HARVEY B. LEVINSON
Chairman, Nassau County Board of Assessors
OUTLINE OF ASSESSOR LEVINSON’S SPECIAL TAXING DISTRICT PROPOSALS AND SPECIAL DISTRICT TAX SUMMARY TABLES
· Recommend the dissolution of commissioner operated and town operated special districts.
· All services previously provided by commissioner operated special districts, such as sanitary districts, should be provided by each town directly.
· Once under town control, all properties in the unincorporated areas would pay a single property tax rate for all town services, as residents in villages and cities do.
· Personnel currently employed by a special taxing district would remain in place as town employees.
· The tax rate for services would appear on the tax bill as: “Unincorporated Services Fund.”
· Numerous special taxing district lines would no longer be necessary. The new tax bill would have two line entries: “Town General Fund” and “Unincorporated Services Fund.”

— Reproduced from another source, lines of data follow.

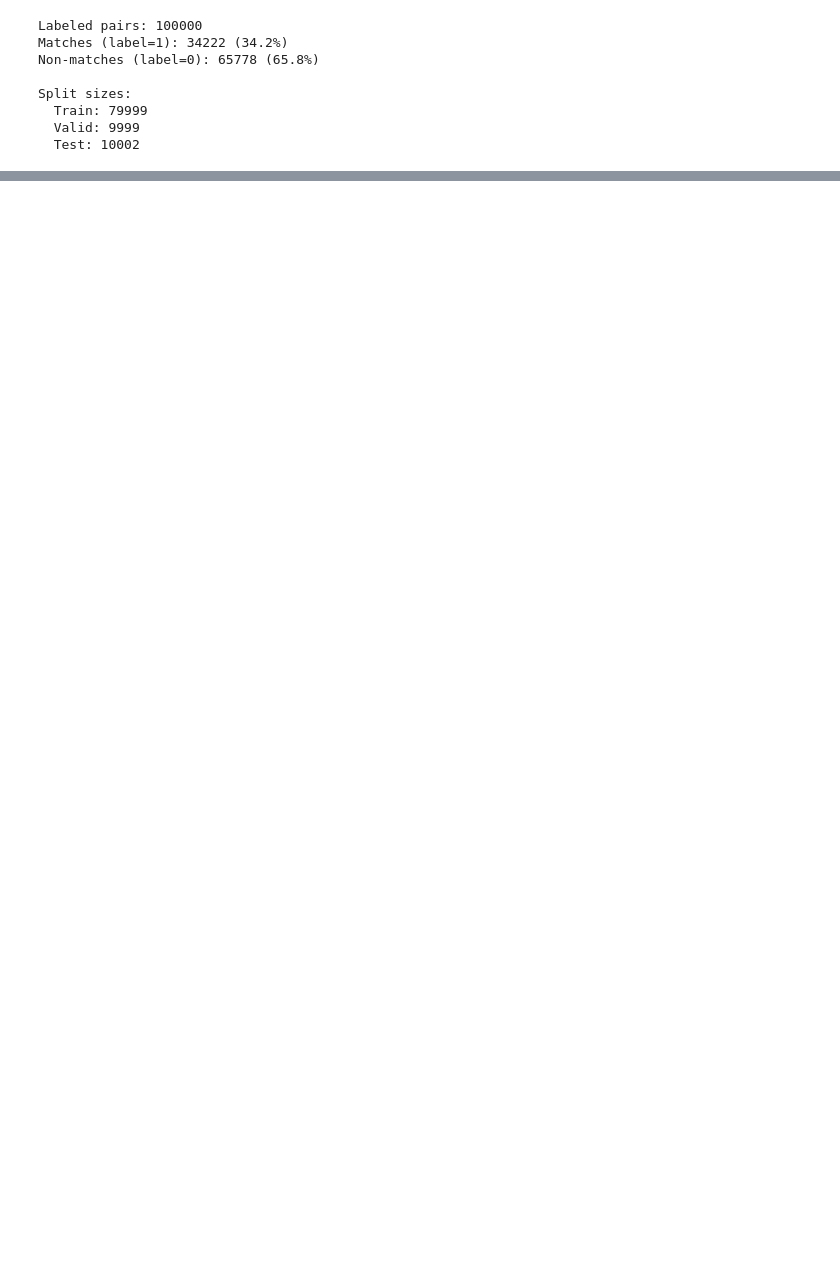
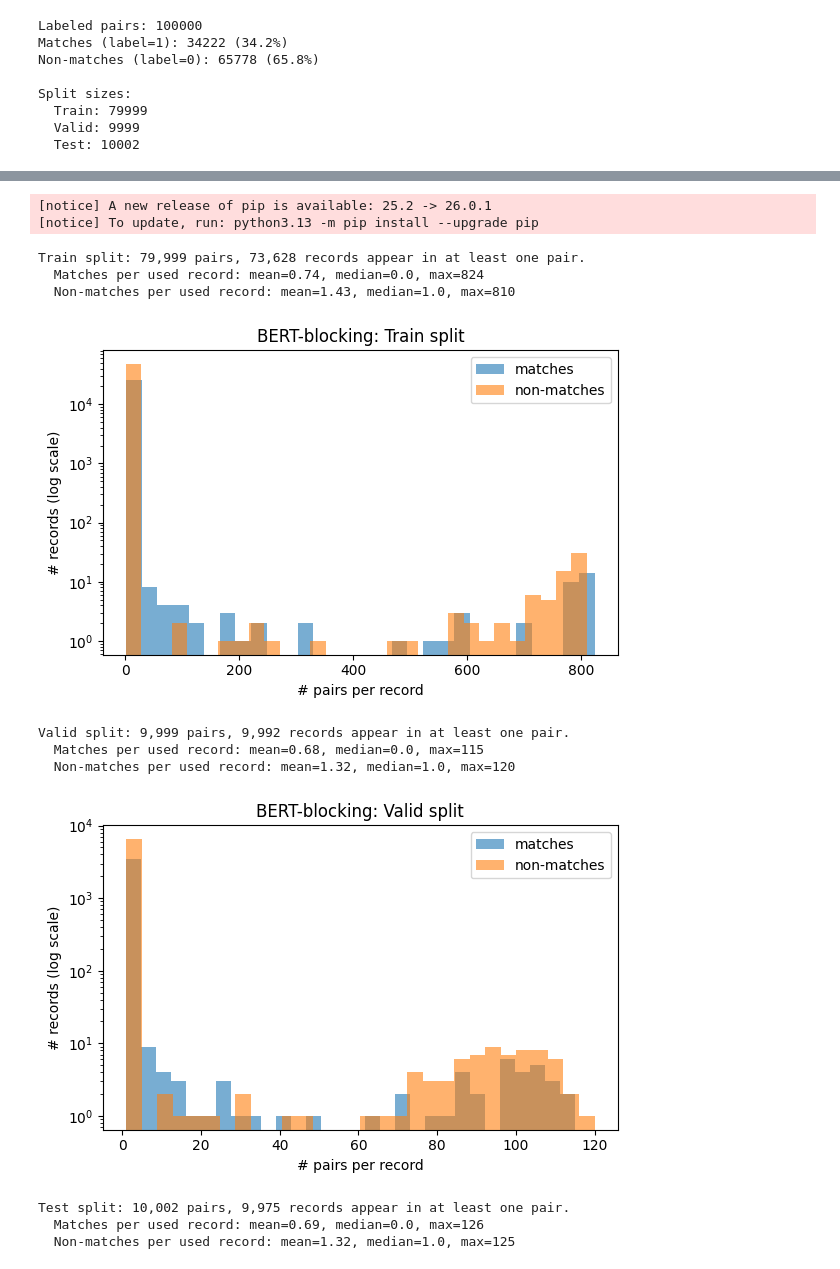
Before and after one commit to himans-iitk/Ditto, a Jupyter notebook: ditto_entity_resolution.ipynb, the cells around one changed output, grey strips where cells are left out. Cells and saved outputs as stored; diff of their text form; code cells hidden in the pictures; blank space fills up the shorter version.

```diff
--- a/ditto_entity_resolution.ipynb
+++ b/ditto_entity_resolution.ipynb
@@ -1043,0 +1582,64 @@ NameError: name 'evaluate_da' is not defined
+# %%
+# Analysis A: Distribution of matches / non-matches per record (BERT-blocking dataset)
+
+import numpy as np
+
+# Ensure matplotlib is available (install if needed)
+try:
+    import matplotlib.pyplot as plt
+except ImportError:
+    import sys, subprocess
+    subprocess.check_call([sys.executable, "-m", "pip", "install", "matplotlib"])
+    import matplotlib.pyplot as plt
+
+assert 'labeled_pairs' in globals(), "labeled_pairs (BERT-blocking) not found; run the BERT blocking section first."
+assert 'train_idx' in globals() and 'valid_idx' in globals() and 'test_idx' in globals(), "train/valid/test indices for BERT-blocking not found."
+
+n_records = len(records_blocking)
+
+
+def analyze_split_bert(name, split_idx, labeled_pairs):
+    """For a given split, compute how many matches and non-matches each record participates in.
+
+    We treat pairs as undirected: both i and j contribute to counts.
+    """
+    pairs_split = labeled_pairs[split_idx]
+    if len(pairs_split) == 0:
+        print(f"{name}: no pairs.")
+        return
+
+    ij = pairs_split[:, :2].astype(int)
+    labels = pairs_split[:, 2].astype(int)
+
+    recs = np.concatenate([ij[:, 0], ij[:, 1]])
+    labs = np.concatenate([labels, labels])
+
+    pos_counts = np.bincount(recs, weights=(labs == 1).astype(float), minlength=n_records)
+    neg_counts = np.bincount(recs, weights=(labs == 0).astype(float), minlength=n_records)
+
+    # Restrict to records that appear at least once
+    mask_used = (pos_counts + neg_counts) > 0
+    pos_used = pos_counts[mask_used]
+    neg_used = neg_counts[mask_used]
+
+    print(f"\n{name} split: {len(pairs_split):,} pairs, {mask_used.sum():,} records appear in at least one pair.")
+    print(f"  Matches per used record: mean={pos_used.mean():.2f}, median={np.median(pos_used):.1f}, max={pos_used.max():.0f}")
+    print(f"  Non-matches per used record: mean={neg_used.mean():.2f}, median={np.median(neg_used):.1f}, max={neg_used.max():.0f}")
+
+    # Plot distribution (log-scale y) for visualization
+    plt.figure(figsize=(6, 4))
+    plt.hist(pos_used[pos_used > 0], bins=30, alpha=0.6, label="matches")
+    plt.hist(neg_used[neg_used > 0], bins=30, alpha=0.6, label="non-matches")
+    plt.yscale("log")
+    plt.xlabel("# pairs per record")
+    plt.ylabel("# records (log scale)")
+    plt.title(f"BERT-blocking: {name} split")
+    plt.legend()
+    plt.tight_layout()
+    plt.show()
+
+
+analyze_split_bert("Train", train_idx, labeled_pairs)
+analyze_split_bert("Valid", valid_idx, labeled_pairs)
+analyze_split_bert("Test", test_idx, labeled_pairs)
+# %% [output]
@@ -1043,0 +1663,13 @@ NameError: name 'evaluate_da' is not defined
+[notice] A new release of pip is available: 25.2 -> 26.0.1
+[notice] To update, run: python3.13 -m pip install --upgrade pip
+Train split: 79,999 pairs, 73,628 records appear in at least one pair.
+  Matches per used record: mean=0.74, median=0.0, max=824
+  Non-matches per used record: mean=1.43, median=1.0, max=810
+[figure, added]
+Valid split: 9,999 pairs, 9,992 records appear in at least one pair.
+  Matches per used record: mean=0.68, median=0.0, max=115
+  Non-matches per used record: mean=1.32, median=1.0, max=120
+[figure, added]
+Test split: 10,002 pairs, 9,975 records appear in at least one pair.
+  Matches per used record: mean=0.69, median=0.0, max=126
+  Non-matches per used record: mean=1.32, median=1.0, max=125
```
Also changed, not shown: parts of 35 cells of this notebook.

· The tax rate for unincorporated services would be based on the total assessed value of all properties throughout the unincorporated areas of the town.

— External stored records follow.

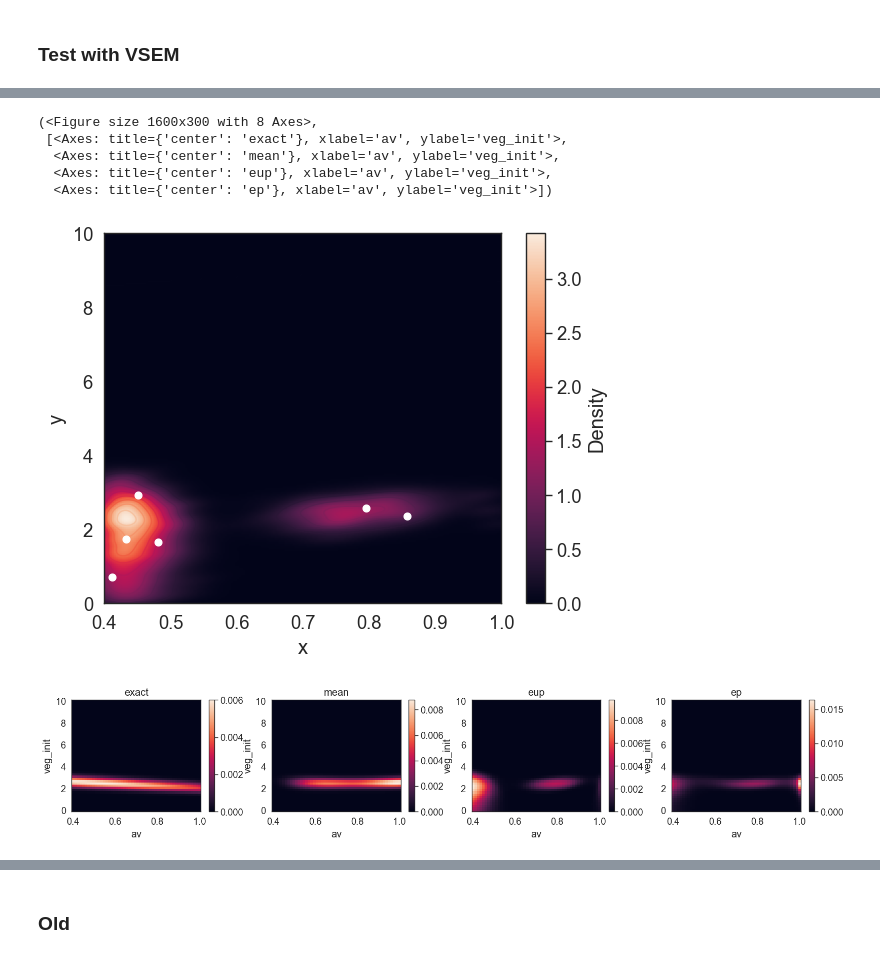
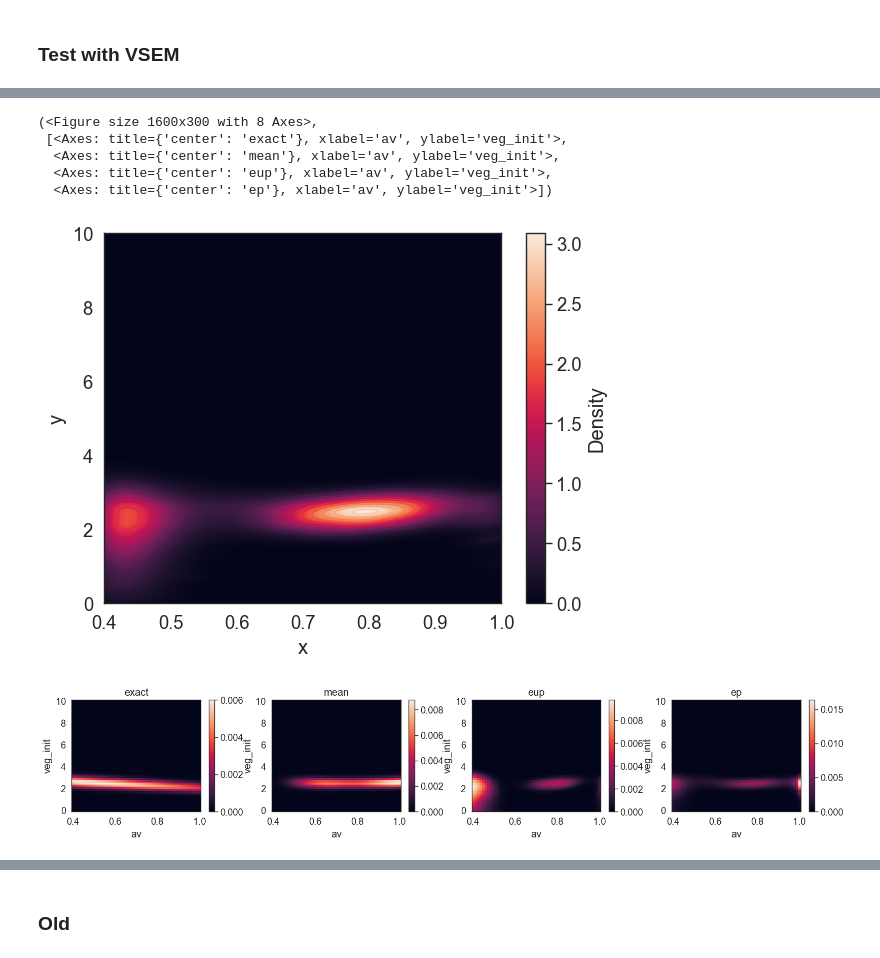
Before and after one commit to arob5/Bayesian-inference-with-surrogates, a Jupyter notebook: experiments/test.ipynb, the cells around one changed output, grey strips where cells are left out. Saved outputs shown, nothing was run; the diff lists cells and outputs as text; code cells hidden in the pictures.

```diff
--- a/experiments/test.ipynb
+++ b/experiments/test.ipynb
@@ -239,29 +323,26 @@ def logZ_approx_rkpcn(lp, lw):
 rho = 0.99
 prop_cov = jnp.diag(jnp.array([0.2 ** 2, 1.0 ** 2]))
 
- # log density
+# log density
 low, high = rep.posterior.support
 upper_bound = lambda u: rep.posterior.prior.log_density(u) + rep.posterior.likelihood.log_density_upper_bound(u)
 
 def log_density(f, u):
     u = jnp.atleast_2d(u)
     upper = upper_bound(u)
-    lp = jnp.clip(f, max=upper)
+    # lp = jnp.clip(f, max=upper)
     lp = jnp.where(jnp.all((u >= low) & (u <= high), axis=1), lp, -jnp.inf)
     return lp.squeeze()
 
 # gp
 gp = rep.surrogate_posterior_clip_gp.surrogate
-
-# quadrature points
-U = jnp.array([
-    [0.41, 2.0],
-    [0.8, 2.0]
-])
-
-eup = rep.surrogate_posterior_clip_gp.expected_density_approx()
-logw = eup.log_density(U)
-quadrature_rule = (U, -logw)
+# %%
+from typing import NamedTuple
+
+class UpdateInfo(NamedTuple):
+    rho: float
+
+f_update_info = UpdateInfo(rho=rho)
 # %%
 key, key_init_pos, key_init_ker = jr.split(key, 3)
 initial_position = rep.posterior.prior.sample(key_init_pos).squeeze()
@@ -271,18 +352,17 @@ initial_state, kernel = init_rkpcn_kernel(key=key_init_ker,
                                           gp=gp,
                                           initial_position=initial_position,
                                           u_prop_cov=prop_cov,
-                                          quadrature_rule=quadrature_rule,
-                                          logZ_approx=logZ_approx_eup,
-                                          pcn_cor=rho)
+                                          f_update_fn=_f_update_pcn_proposal,
+                                          f_update_info=f_update_info)
 # %%
 key, key_sample = jr.split(key, 2)
 
 out = mcmc_loop(key=key_sample,
                 kernel=kernel,
                 initial_state=initial_state,
-                num_samples=100_000)
+                num_samples=200_000)
 
-samp = out.position[50_000:]
+samp = out.position[100_000:]
 samp_dict = {'av': samp[:,0], 'veg_init': samp[:,1]}
 # %%
 plt.plot(out.logdensity)
@@ -302,13 +376,11 @@ U = samp[rand_idx]
 # %%
 fig, ax = plot_2d_kde(samp, low=low, high=high, contours=True, gridsize=200)
-ax.plot(U[:,0], U[:,1], 'ow')
-
 rep.density_comparison.plot(normalized=True, log_scale=False, max_cols=4)
 # %% [output]
 (<Figure size 1600x300 with 8 Axes>,
  [<Axes: title={'center': 'exact'}, xlabel='av', ylabel='veg_init'>,
   <Axes: title={'center': 'mean'}, xlabel='av', ylabel='veg_init'>,
   <Axes: title={'center': 'eup'}, xlabel='av', ylabel='veg_init'>,
   <Axes: title={'center': 'ep'}, xlabel='av', ylabel='veg_init'>])
-[figure, old version]
+[figure, new version]
 [figure]
```
Also changed, not shown: parts of 11 cells of this notebook, 1 other file.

· Comprehensive legislative reform to be sought in Albany to implement proposal.
· Fire Districts, while retaining their local identity, would no longer operate or be treated as separate taxing jurisdictions. Budgets would be submitted to the town for review and approval.
· Establish a Nassau County Water Authority similar to Suffolk County. Widely varying water tax rates would be replaced with a tariff charge based on water usage and a uniform property tax rate based on a total countywide assessed value.
ADVANTAGES OF THE PROPOSALS
1. Low income senior citizens and veterans would see substantial reductions in their property tax bills because exemptions would be applied to the “Unincorporated Services Fund.” Presently, the exemptions do not apply to special districts.
2. Eliminates assessment disparities and widely different tax rates imposed on homeowners throughout the unincorporated areas of the towns.
3. Allows the commercial tax base to be shared within each town.
4. Reduces the confusing multitude of special district taxing jurisdictions.
5. Increases oversight over the delivery of municipal services.
6. Utilities would not be able to avoid paying their fair share of the cost of services. (The Court of Appeals has ruled that utilities do not have to pay special district payments [ad valorem levies] unless they are directly benefited by the districts.)
Viewing documents in PDF format requires the free Adobe Reader. If you have trouble opening these PDF documents, click here.